BEGIN

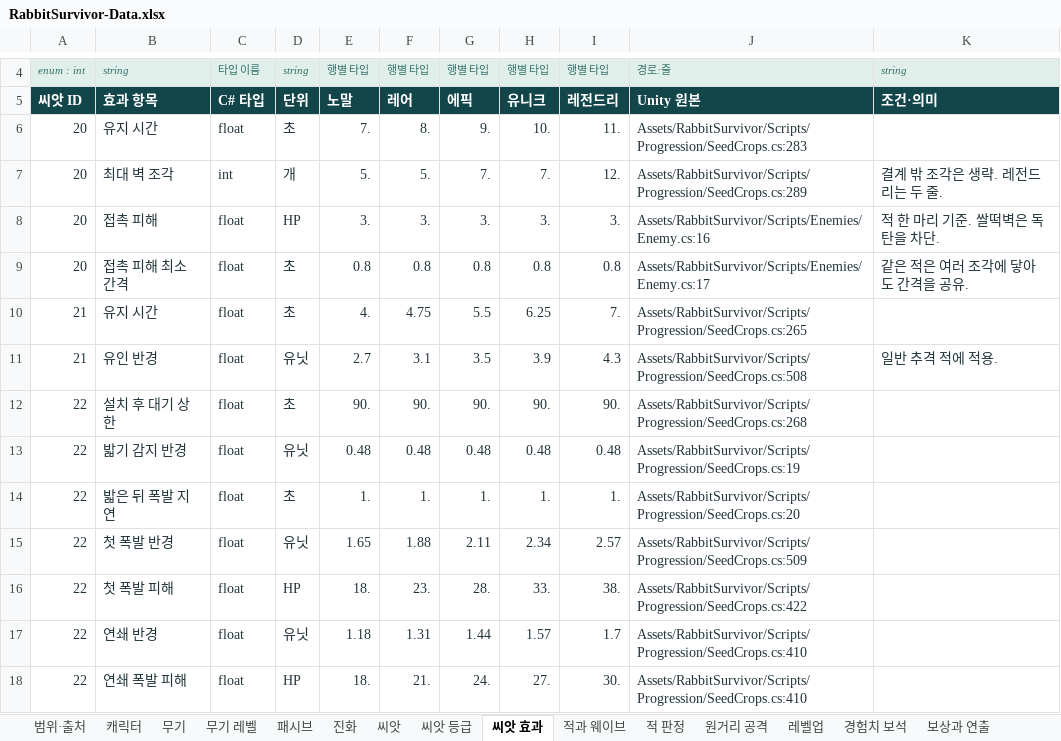
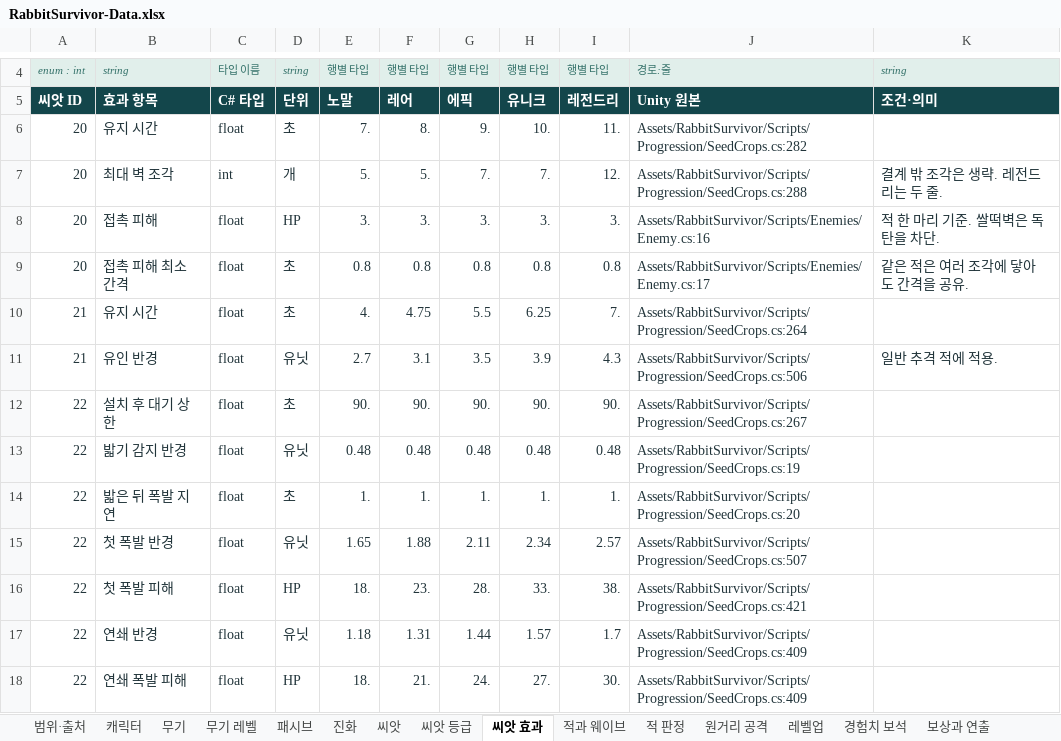
Before and after one commit to EndDeal/RabbitSurvivor, an Excel workbook: docs/RabbitSurvivor-Data.xlsx, sheet 씨앗 효과, drawn as a sheet; only a part is shown, gaps mark what is left out; values as stored, in another font and other column widths than the file's, no borders; table styles not drawn; the diff covers the shown part only; the diff names each change by its address in the sheet, - before the commit and + after, or states it on an @@ line.

```diff
--- a/docs/RabbitSurvivor-Data.xlsx (sheet 씨앗 효과)
+++ b/docs/RabbitSurvivor-Data.xlsx (sheet 씨앗 효과)
-J6: Assets/RabbitSurvivor/Scripts/Progression/SeedCrops.cs:283
+J6: Assets/RabbitSurvivor/Scripts/Progression/SeedCrops.cs:282
-J7: Assets/RabbitSurvivor/Scripts/Progression/SeedCrops.cs:289
+J7: Assets/RabbitSurvivor/Scripts/Progression/SeedCrops.cs:288
-J10: Assets/RabbitSurvivor/Scripts/Progression/SeedCrops.cs:265
+J10: Assets/RabbitSurvivor/Scripts/Progression/SeedCrops.cs:264
-J11: Assets/RabbitSurvivor/Scripts/Progression/SeedCrops.cs:508
+J11: Assets/RabbitSurvivor/Scripts/Progression/SeedCrops.cs:506
-J12: Assets/RabbitSurvivor/Scripts/Progression/SeedCrops.cs:268
+J12: Assets/RabbitSurvivor/Scripts/Progression/SeedCrops.cs:267
-J15: Assets/RabbitSurvivor/Scripts/Progression/SeedCrops.cs:509
+J15: Assets/RabbitSurvivor/Scripts/Progression/SeedCrops.cs:507
-J16: Assets/RabbitSurvivor/Scripts/Progression/SeedCrops.cs:422
+J16: Assets/RabbitSurvivor/Scripts/Progression/SeedCrops.cs:421
-J17:J18: Assets/RabbitSurvivor/Scripts/Progression/SeedCrops.cs:410
+J17:J18: Assets/RabbitSurvivor/Scripts/Progression/SeedCrops.cs:409
```
Also changed, not shown: 12 edited cells elsewhere in this sheet, sheet 코드 숫자, sheet 전투·시스템 값, sheet 적 판정, sheet 적용 공식, 10 other files.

END

◆ Brief ◆
Please reproduce the records above exactly, leaving out every picture.

◆ Solution ◆
Before and after one commit to EndDeal/RabbitSurvivor, an Excel workbook: docs/RabbitSurvivor-Data.xlsx, sheet 씨앗 효과, drawn as a sheet; only a part is shown, gaps mark what is left out; values as stored, in another font and other column widths than the file's, no borders; table styles not drawn; the diff covers the shown part only; the diff names each change by its address in the sheet, - before the commit and + after, or states it on an @@ line.

```diff
--- a/docs/RabbitSurvivor-Data.xlsx (sheet 씨앗 효과)
+++ b/docs/RabbitSurvivor-Data.xlsx (sheet 씨앗 효과)
-J6: Assets/RabbitSurvivor/Scripts/Progression/SeedCrops.cs:283
+J6: Assets/RabbitSurvivor/Scripts/Progression/SeedCrops.cs:282
-J7: Assets/RabbitSurvivor/Scripts/Progression/SeedCrops.cs:289
+J7: Assets/RabbitSurvivor/Scripts/Progression/SeedCrops.cs:288
-J10: Assets/RabbitSurvivor/Scripts/Progression/SeedCrops.cs:265
+J10: Assets/RabbitSurvivor/Scripts/Progression/SeedCrops.cs:264
-J11: Assets/RabbitSurvivor/Scripts/Progression/SeedCrops.cs:508
+J11: Assets/RabbitSurvivor/Scripts/Progression/SeedCrops.cs:506
-J12: Assets/RabbitSurvivor/Scripts/Progression/SeedCrops.cs:268
+J12: Assets/RabbitSurvivor/Scripts/Progression/SeedCrops.cs:267
-J15: Assets/RabbitSurvivor/Scripts/Progression/SeedCrops.cs:509
+J15: Assets/RabbitSurvivor/Scripts/Progression/SeedCrops.cs:507
-J16: Assets/RabbitSurvivor/Scripts/Progression/SeedCrops.cs:422
+J16: Assets/RabbitSurvivor/Scripts/Progression/SeedCrops.cs:421
-J17:J18: Assets/RabbitSurvivor/Scripts/Progression/SeedCrops.cs:410
+J17:J18: Assets/RabbitSurvivor/Scripts/Progression/SeedCrops.cs:409
```
Also changed, not shown: 12 edited cells elsewhere in this sheet, sheet 코드 숫자, sheet 전투·시스템 값, sheet 적 판정, sheet 적용 공식, 10 other files.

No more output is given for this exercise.